UCL Pre-sessionals - Harvard Referencing System 2013
This document explains how you can reference your work according to the Harvard Referencing System (henceforth simply referred to as Harvard). While there are a number of different referencing systems used in academia worldwide, Harvard is the most common and, consequently, is the one most likely to be useful to you in your future academic studies. This is why we expect you to use Harvard for referencing on the Pre-sessional. Once you have been admitted to the university department where you will be studying for your degree, you should, however, check which system your department favours and adapt ...view middle of the document...
This is because a reference can help demonstrate that you have not simply fabricated or invented the evidence you use when presenting your arguments.
How to keep records for referencing
1. Record all bibliographical details of the origin of your information, including page numbers for paginated material and section and paragraph numbers for non-paginated material. For a book these may include: author/editor, year of publication, title, edition, volume number, place of publication and publisher (these details can usually be found on the front few pages of the book, just prior to the list of contents). It should be noted that precisely which of these details will be needed may vary slightly. More specific information is incorporated into the examples on subsequent pages of this document. Note down the full bibliographic details including the page number(s) from which the information is taken.
UCL-CLIE Pre-sessional courses 2013
For a journal article the details required are likely to include: author, year of publication, title of article and title of journal, volume and issue number of journal and the page numbers from the first page of the article to the last page of the article. For electronic information, in addition to all of the above, you should include the date when you accessed the information and the name of the database of the web address (URL) from which the information has been accessed. 2. You should insert the required information in the text at the point where you use it (for a full range of examples, see the taxonomy of in-text references below) 3. You need to provide a reference list at the end of the text listing all sources in alphabetical order (for a full range of examples, see the taxonomy of end-or-text references below).

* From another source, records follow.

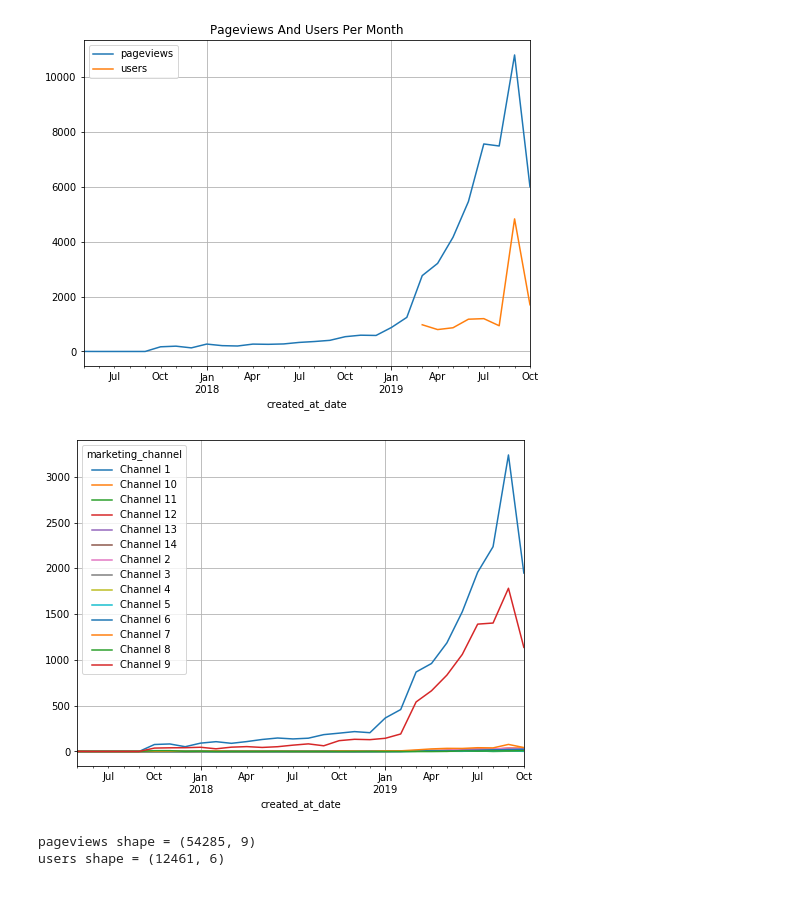
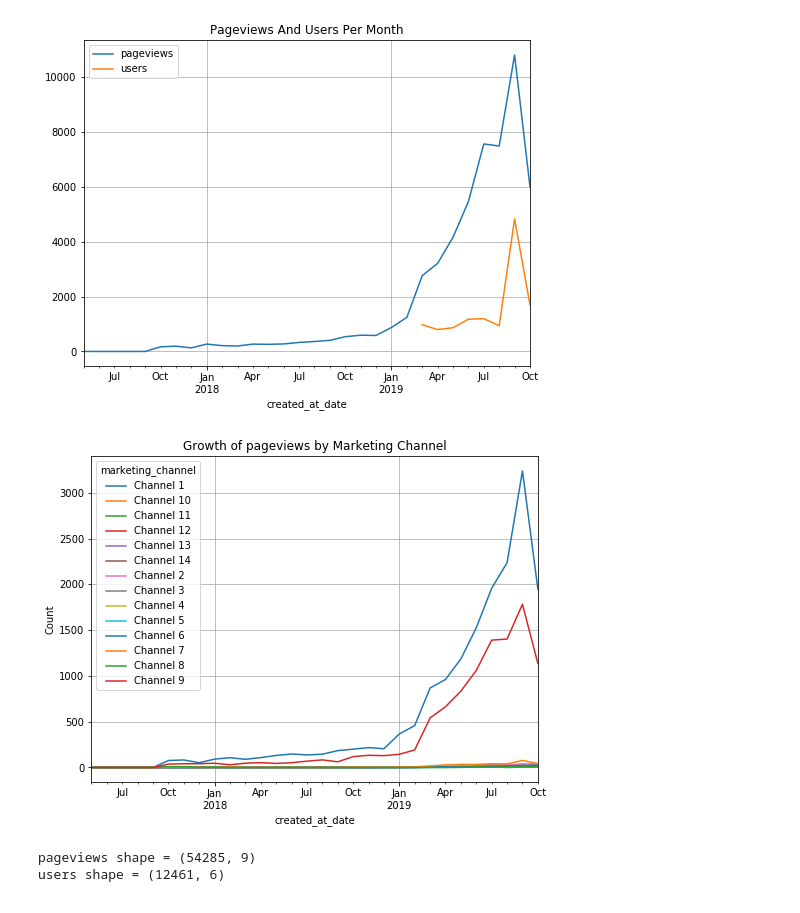
Before and after one commit to bethanymbaker/arch, a Jupyter notebook: notebooks/Crunchbase Challenge.ipynb, the cells around one changed output. Cells and saved outputs as stored; diff of their text form; code cells hidden in the pictures.

```diff
--- a/notebooks/Crunchbase Challenge.ipynb
+++ b/notebooks/Crunchbase Challenge.ipynb
@@ -42,13 +42,15 @@ plt.legend();
 # %% [output]
 [figure]
 # %%
-# Examine marketing channel of pageviews
+# Examine marketing channel of pageviews to determine sources of growth
 pageviews[['created_at_date', 'user_id', 'marketing_channel']] \
     .drop_duplicates() \
     .groupby(['created_at_date', 'marketing_channel']).size() \
     .unstack('marketing_channel').resample('M').sum().plot(grid=True, figsize=(8,6));
+plt.title('Growth of pageviews by Marketing Channel');
+plt.ylabel('Count');
 # %% [output]
-[figure, old version]
+[figure, new version]
 # %%
 # Check for missing data
 print(f'pageviews shape = {pageviews.shape}')
```
Also changed, not shown: parts of 8 cells of this notebook.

Reporting the ideas of others: quotations and paraphrases
Use the name of the author, followed by the year of publication when citing references within the text of an assignment. Where different authors have the same family name, include the author’s initials in the in-text citation e.g. (Hamilton, C.L., 1994) or C.L. Hamilton (1994). If two or more authors are cited at the same point in the text then they are included in the same in-text citation, separated by a semicolon e.g. (Brown 1991; Smith 2003). They should be presented alphabetically by author. When the same author has written two or more publications in the same year and you want to distinguish them from each other, the year of the one with the title alphabetically closest to “a” should be followed by an ‘a’, the one which has the second closest to “a” in alphabetical terms should be followed by a ‘b’, etc. For example, (Kroll, 1990a), Kroll, (1990b) and so on. In instances where two references by the same author/s are enclosed in the same brackets, they should be separated by a comma. For example, (Johns, 1988, p. 706, 1993, p. 167). When directly quoting from another source, the relevant page number must be given. For shorter...